- Formality Formality is quite important in France, both in spoken and written French. In past lessons, you have learned to address people as Madame or Monsieur. While this is appropriate, it is essential that these be used alone, for a stranger, or with a last name. In parts of the U.S., it is relatively common to use Mr. or Miss First Name. This should be avoided in France! If you use Madame First Name, you are not using an honorific, but instead, suggesting that she operates a brothel. Remember not to use first names until you’re asked to and avoid using tu until asked as well.
The Four Ways to Ask a Question
There are four different ways to ask a question in French. These vary in difficulty, but you should learn each of the four types. The first of these is common in English as well; however, the second and third ways to ask questions are not used or common in English. The fourth is the most common way to ask questions in English, relying upon question words.
- Rising Intonation
- Est-ce que…?
- Switch Subject and Verb
- Question Words
Rising intonation is the first way to ask a question. You likely already do this in English, in some cases. A rising intonation creates a question from a statement by changing the tone of the voice. Consider the sentence, “You want a cookie.” Say this aloud to yourself, as a statement. Now, say this aloud again, but make it “You want a cookie?”
In order to use rising intonation, you do not need to add any extra words to the question.
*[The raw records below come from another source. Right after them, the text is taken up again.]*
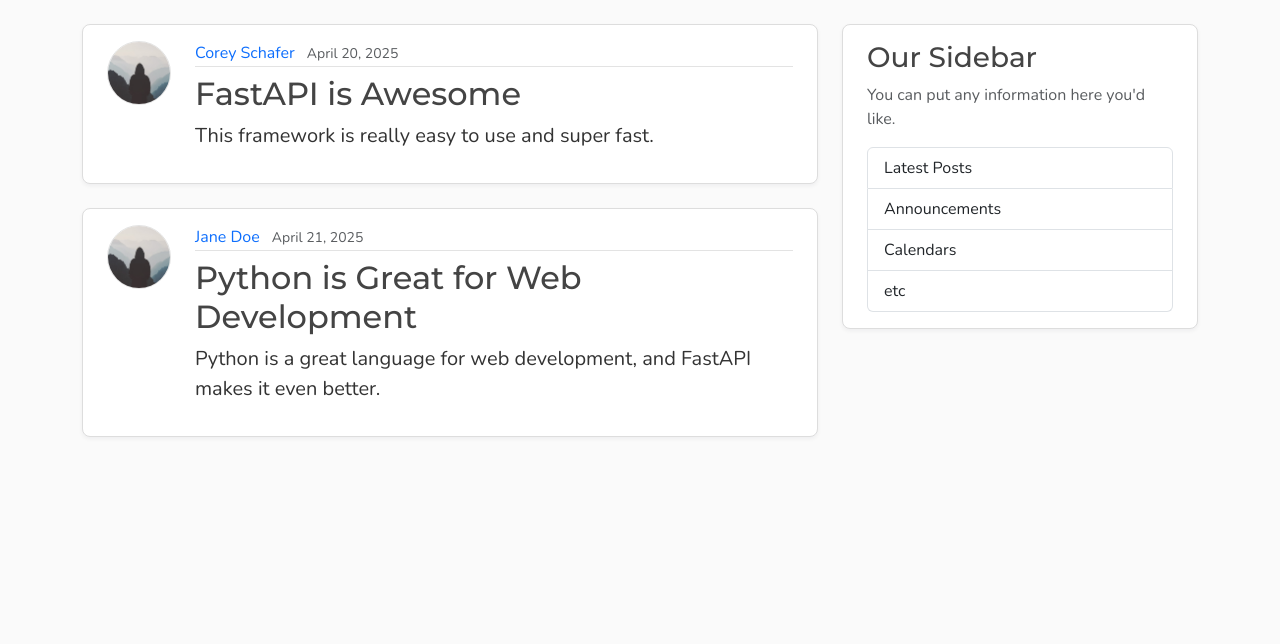
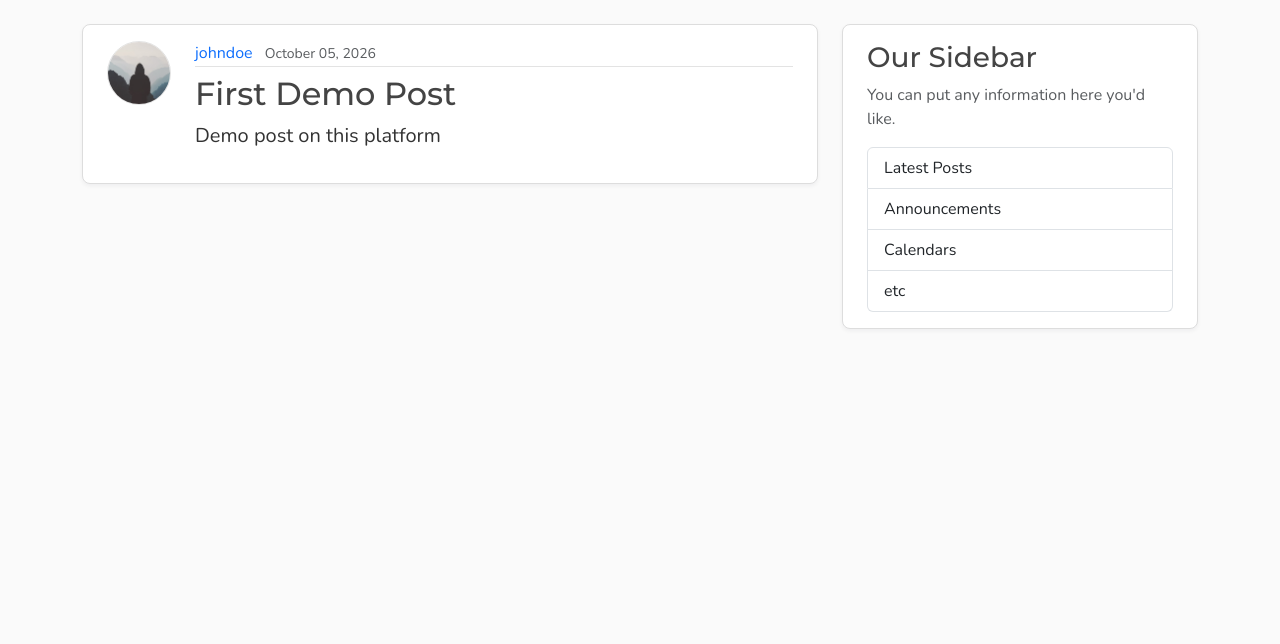
Before and after one commit to sandeephexa/fastapi_blog, a FastAPI app: page / in a window 1280 px wide. Shown: the part 56-700 px from the top of the page. Run offline with FastAPI, Linux system fonts and the light colour scheme.

Commit message:
db schemas added

```diff
--- a/main.py
+++ b/main.py
@@ -1,34 +1,40 @@
-from fastapi import FastAPI, Request
+from typing import Annotated
+
+from fastapi import Depends, FastAPI, HTTPException, Request, status
+from fastapi.exceptions import RequestValidationError
+from fastapi.responses import JSONResponse
 from fastapi.staticfiles import StaticFiles
 from fastapi.templating import Jinja2Templates
+from sqlalchemy import select
+from sqlalchemy.orm import Session
+from starlette.exceptions import HTTPException as StarletteHTTPException
+
+import models
+from database import Base, engine, get_db
+from schemas import (
+    PostCreate,
+    PostResponse,
+    PostUpdate,
+    UserCreate,
+    UserResponse,
+    UserUpdate,
+)
+
+Base.metadata.create_all(bind=engine)
 
 app = FastAPI()
 
 app.mount("/static", StaticFiles(directory="static"), name="static")
+app.mount("/media", StaticFiles(directory="media"), name="media")
 
 templates = Jinja2Templates(directory="templates")
-
-posts: list[dict] = [
-    {
-        "id": 1,
-        "author": "Corey Schafer",
-        "title": "FastAPI is Awesome",
-        "content": "This framework is really easy to use and super fast.",
-        "date_posted": "April 20, 2025",
-    },
-    {
-        "id": 2,
-        "author": "Jane Doe",
-        "title": "Python is Great for Web Development",
-        "content": "Python is a great language for web development, and FastAPI makes it even better.",
-        "date_posted": "April 21, 2025",
-    },
-]
 
 
 @app.get("/", include_in_schema=False, name="home")
 @app.get("/posts", include_in_schema=False, name="posts")
-def home(request: Request):
+def home(request: Request, db: Annotated[Session, Depends(get_db)]):
+    result = db.execute(select(models.Post))
+    posts = result.scalars().all()
     return templates.TemplateResponse(
         request,
         "home.html",
@@ -36,6 +42,309 @@ def home(request: Request):
     )
 
 
-@app.get("/api/posts")
-def get_posts():
+@app.get("/posts/{post_id}", include_in_schema=False)
+def post_page(request: Request, post_id: int, db: Annotated[Session, Depends(get_db)]):
+    result = db.execute(select(models.Post).where(models.Post.id == post_id))
+    post = result.scalars().first()
+    if post:
+        title = post.title[:50]
+        return templates.TemplateResponse(
+            request,
+            "post.html",
+            {"post": post, "title": title},
+        )
+    raise HTTPException(status_code=status.HTTP_404_NOT_FOUND, detail="Post not found")
+
+
+@app.get("/users/{user_id}/posts", include_in_schema=False, name="user_posts")
+def user_posts_page(
+    request: Request,
+    user_id: int,
+    db: Annotated[Session, Depends(get_db)],
+):
+    result = db.execute(select(models.User).where(models.User.id == user_id))
+    user = result.scalars().first()
+    if not user:
+        raise HTTPException(
+            status_code=status.HTTP_404_NOT_FOUND,
+            detail="User not found",
+        )
+    result = db.execute(select(models.Post).where(models.Post.user_id == user_id))
+    posts = result.scalars().all()
+    return templates.TemplateResponse(
+        request,
+        "user_posts.html",
+        {"posts": posts, "user": user, "title": f"{user.username}'s Posts"},
+    )
+
+
+@app.post(
+    "/api/users",
+    response_model=UserResponse,
+    status_code=status.HTTP_201_CREATED,
+)
+def create_user(user: UserCreate, db: Annotated[Session, Depends(get_db)]):
+    result = db.execute(
+        select(models.User).where(models.User.username == user.username),
+    )
+    existing_user = result.scalars().first()
+    if existing_user:
+        raise HTTPException(
+            status_code=status.HTTP_400_BAD_REQUEST,
+            detail="Username already exists",
+        )
+    result = db.execute(
+        select(models.User).where(models.User.email == user.email),
+    )
+    existing_email = result.scalars().first()
+    if existing_email:
+        raise HTTPException(
+            status_code=status.HTTP_400_BAD_REQUEST,
+            detail="Email already registered",
+        )
+    new_user = models.User(
+        username=user.username,
+        email=user.email,
+    )
+    db.add(new_user)
+    db.commit()
+    db.refresh(new_user)
+    return new_user
+
+
+@app.get("/api/users/{user_id}", response_model=UserResponse)
+def get_user(user_id: int, db: Annotated[Session, Depends(get_db)]):
+    result = db.execute(
+        select(models.User).where(models.User.id == user_id),
+    )
+    user = result.scalars().first()
+    if user:
+        return user
+    raise HTTPException(status_code=status.HTTP_404_NOT_FOUND, detail="User not found")
+
+
+@app.get("/api/users/{user_id}/posts", response_model=list[PostResponse])
+def get_user_posts(user_id: int, db: Annotated[Session, Depends(get_db)]):
+    result = db.execute(select(models.User).where(models.User.id == user_id))
+    user = result.scalars().first()
+    if not user:
+        raise HTTPException(
+            status_code=status.HTTP_404_NOT_FOUND,
+            detail="User not found",
+        )
+    result = db.execute(select(models.Post).where(models.Post.user_id == user_id))
+    posts = result.scalars().all()
     return posts
+
+
+@app.patch("/api/users/{user_id}", response_model=UserResponse)
+def update_user(
+    user_id: int,
+    user_update: UserUpdate,
+    db: Annotated[Session, Depends(get_db)],
+):
+    result = db.execute(select(models.User).where(models.User.id == user_id))
+    user = result.scalars().first()
+    if not user:
+        raise HTTPException(
+            status_code=status.HTTP_404_NOT_FOUND,
+            detail="User not found",
+        )
+
+    if user_update.username is not None and user_update.username != user.username:
+        result = db.execute(
+            select(models.User).where(models.User.username == user_update.username),
+        )
+        existing_user = result.scalars().first()
+        if existing_user:
+            raise HTTPException(
+                status_code=status.HTTP_400_BAD_REQUEST,
+                detail="Username already exists",
+            )
+
+    if user_update.email is not None and user_update.email != user.email:
+        result = db.execute(
+            select(models.User).where(models.User.email == user_update.email),
+        )
+        existing_email = result.scalars().first()
+        if existing_email:
+            raise HTTPException(
+                status_code=status.HTTP_400_BAD_REQUEST,
+                detail="Email already registered",
+            )
+
+    if user_update.username is not None:
+        user.username = user_update.username
+    if user_update.email is not None:
+        user.email = user_update.email
+    if user_update.image_file is not None:
+        user.image_file = user_update.image_file
+
+    db.commit()
+    db.refresh(user)
+    return user
+
+
+@app.delete("/api/users/{user_id}", status_code=status.HTTP_204_NO_CONTENT)
+def delete_user(user_id: int, db: Annotated[Session, Depends(get_db)]):
+    result = db.execute(select(models.User).where(models.User.id == user_id))
+    user = result.scalars().first()
+    if not user:
+        raise HTTPException(
+            status_code=status.HTTP_404_NOT_FOUND,
+            detail="User not found",
+        )
+
+    db.delete(user)
+    db.commit()
+
+
+@app.get("/api/posts", response_model=list[PostResponse])
+def get_posts(db: Annotated[Session, Depends(get_db)]):
+    result = db.execute(select(models.Post))
+    posts = result.scalars().all()
+    return posts
+
+
+@app.post(
+    "/api/posts",
+    response_model=PostResponse,
+    status_code=status.HTTP_201_CREATED,
+)
+def create_post(post: PostCreate, db: Annotated[Session, Depends(get_db)]):
+    result = db.execute(select(models.User).where(models.User.id == post.user_id))
+    user = result.scalars().first()
+    if not user:
+        raise HTTPException(
+            status_code=status.HTTP_404_NOT_FOUND,
+            detail="User not found",
+        )
+    new_post = models.Post(
+        title=post.title,
+        content=post.content,
+        user_id=post.user_id,
+    )
+    db.add(new_post)
+    db.commit()
+    db.refresh(new_post)
+    return new_post
+
+
+@app.get("/api/posts/{post_id}", response_model=PostResponse)
+def get_post(post_id: int, db: Annotated[Session, Depends(get_db)]):
+    result = db.execute(select(models.Post).where(models.Post.id == post_id))
+    post = result.scalars().first()
+    if post:
+        return post
+    raise HTTPException(status_code=status.HTTP_404_NOT_FOUND, detail="Post not found")
+
+
+@app.put("/api/posts/{post_id}", response_model=PostResponse)
+def update_post_full(
+    post_id: int,
+    post_data: PostCreate,
+    db: Annotated[Session, Depends(get_db)],
+):
+    result = db.execute(select(models.Post).where(models.Post.id == post_id))
+    post = result.scalars().first()
+    if not post:
+        raise HTTPException(
+            status_code=status.HTTP_404_NOT_FOUND, detail="Post not found"
+        )
+
+    if post_data.user_id != post.user_id:
+        result = db.execute(
+            select(models.User).where(models.User.id == post_data.user_id),
+        )
+        user = result.scalars().first()
+        if not user:
+            raise HTTPException(
+                status_code=status.HTTP_404_NOT_FOUND,
+                detail="User not found",
+            )
+
+    post.title = post_data.title
+    post.content = post_data.content
+    post.user_id = post_data.user_id
+
+    db.commit()
+    db.refresh(post)
+    return post
+
+
+@app.patch("/api/posts/{post_id}", response_model=PostResponse)
+def update_post_partial(
+    post_id: int,
+    post_data: PostUpdate,
+    db: Annotated[Session, Depends(get_db)],
+):
+    result = db.execute(select(models.Post).where(models.Post.id == post_id))
+    post = result.scalars().first()
+    if not post:
+        raise HTTPException(
+            status_code=status.HTTP_404_NOT_FOUND, detail="Post not found"
+        )
+
+    update_data = post_data.model_dump(exclude_unset=True)
+    for field, value in update_data.items():
+        setattr(post, field, value)
+
+    db.commit()
+    db.refresh(post)
+    return post
+
+
+@app.delete("/api/posts/{post_id}", status_code=status.HTTP_204_NO_CONTENT)
+def delete_post(post_id: int, db: Annotated[Session, Depends(get_db)]):
+    result = db.execute(select(models.Post).where(models.Post.id == post_id))
+    post = result.scalars().first()
+    if not post:
+        raise HTTPException(
+            status_code=status.HTTP_404_NOT_FOUND, detail="Post not found"
+        )
+
+    db.delete(post)
+    db.commit()
+
+
+@app.exception_handler(StarletteHTTPException)
+def general_http_exception_handler(request: Request, exception: StarletteHTTPException):
+    message = (
+        exception.detail
+        if exception.detail
+        else "An error occurred. Please check your request and try again."
+    )
+    if request.url.path.startswith("/api"):
+        return JSONResponse(
+            status_code=exception.status_code,
+            content={"detail": message},
+        )
+    return templates.TemplateResponse(
+        request,
+        "error.html",
+        {
+            "status_code": exception.status_code,
+            "title": exception.status_code,
+            "message": message,
+        },
+        status_code=exception.status_code,
+    )
+
+
+@app.exception_handler(RequestValidationError)
+def validation_exception_handler(request: Request, exception: RequestValidationError):
+    if request.url.path.startswith("/api"):
+        return JSONResponse(
+            status_code=status.HTTP_422_UNPROCESSABLE_CONTENT,
+            content={"detail": exception.errors()},
+        )
+    return templates.TemplateResponse(
+        request,
+        "error.html",
+        {
+            "status_code": status.HTTP_422_UNPROCESSABLE_CONTENT,
+            "title": status.HTTP_422_UNPROCESSABLE_CONTENT,
+            "message": "Invalid request. Please check your input and try again.",
+        },
+        status_code=status.HTTP_422_UNPROCESSABLE_CONTENT,
+    )
--- a/pyproject.toml
+++ b/pyproject.toml
@@ -6,4 +6,5 @@ readme = "README.md"
 requires-python = ">=3.14"
 dependencies = [
     "fastapi[standard]>=0.141.1",
+    "sqlalchemy>=2.1.1",
 ]
--- a/templates/home.html
+++ b/templates/home.html
@@ -4,18 +4,20 @@
     <article class="content-section py-3 px-4 mb-4">
       <div class="d-flex align-items-start gap-4">
         <img class="rounded-circle article-img flex-shrink-0"
-             src="{{ url_for('static', path='profile_pics/default.jpg') }}"
-             alt="{{ post.author }}'s profile picture"
+             src="{{ post.author.image_path }}"
+             alt="{{ post.author.username }}'s profile picture"
              width="64"
              height="64"
              loading="lazy">
         <div class="flex-grow-1">
           <div class="article-metadata mb-2">
-            <a class="me-2" href="#">{{ post.author }}</a>
-            <small class="text-body-secondary">{{ post.date_posted }}</small>
+            <a class="me-2"
+               href="{{ url_for("user_posts", user_id=post.author.id) }}">{{ post.author.username }}</a>
+            <small class="text-body-secondary">{{ post.date_posted.strftime("%B %d, %Y") }}</small>
           </div>
           <h2>
-            <a class="article-title" href="#">{{ post.title }}</a>
+            <a class="article-title"
+               href="{{ url_for("post_page", post_id=post.id) }}">{{ post.title }}</a>
           </h2>
           <p class="article-content">{{ post.content }}</p>
         </div>
```
Also changed, not shown: database.py (added, +20 -0 lines), models.py (added, +51 -0 lines), schemas.py (added, +49 -0 lines), templates/error.html (added, +9 -0 lines), templates/post.html (added, +61 -0 lines), templates/user_posts.html (added, +30 -0 lines), blog.db (added), corey.png (added), media/profile_pics/corey.png (added), 1 other file.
In writing, it is indicated only by a question mark at the end of the statement, rather than a period.
- Le chat est sur la table?
- Tu as un chat?
Negation changes an affirmative or positive statement into a negative statement. In English, you typically do this with the word “not,” but may also use other words that imply or suggest that negativity.
French uses two words in combination to negate a statement. This is ne…pas. The ne is placed in the sentence order before the verb, with pas after the verb.
|She speaks French (an affirmation).||Elle parlefrançais.|
|She does not speak French (a negation).||Elle ne parle pas le français.|
|He eats bread.||Il mange du pain.|
|He does not eat bread.||Il ne mange pas de pain.|
|I drink wine.||Je bois du vin.|
|I do not drink wine.||Je ne bois pas de vin.|
While ne _____ pas is the most common form of negation, it is not the only one. The initial ne can also be paired with jamais (never) or rien (nothing).
|I neverdrink.||Je ne bois jamais.|
|I am not eating anything.||Je ne mange rien.|
While not technically a formal way to ask a question, you can also, if you are pretty sure you know the answer to the question, ask a question by adding n’est-pas to a statement. Think of this as “is it not?” or “right?” Examples of n’est pas include:
|You dance, right?||Tu danses, n’est-ce pas ?|
|He likes cookies, right?||Il aime les biscuits, n’est-ce pas?|
|You have a dog, right?||Tu as un chien, n’est-ce pas?|
As you can see in these questions, n’est-ce pas is used when you’re pretty sure of the answer to the question. You are simply asking for confirmation of what you already know.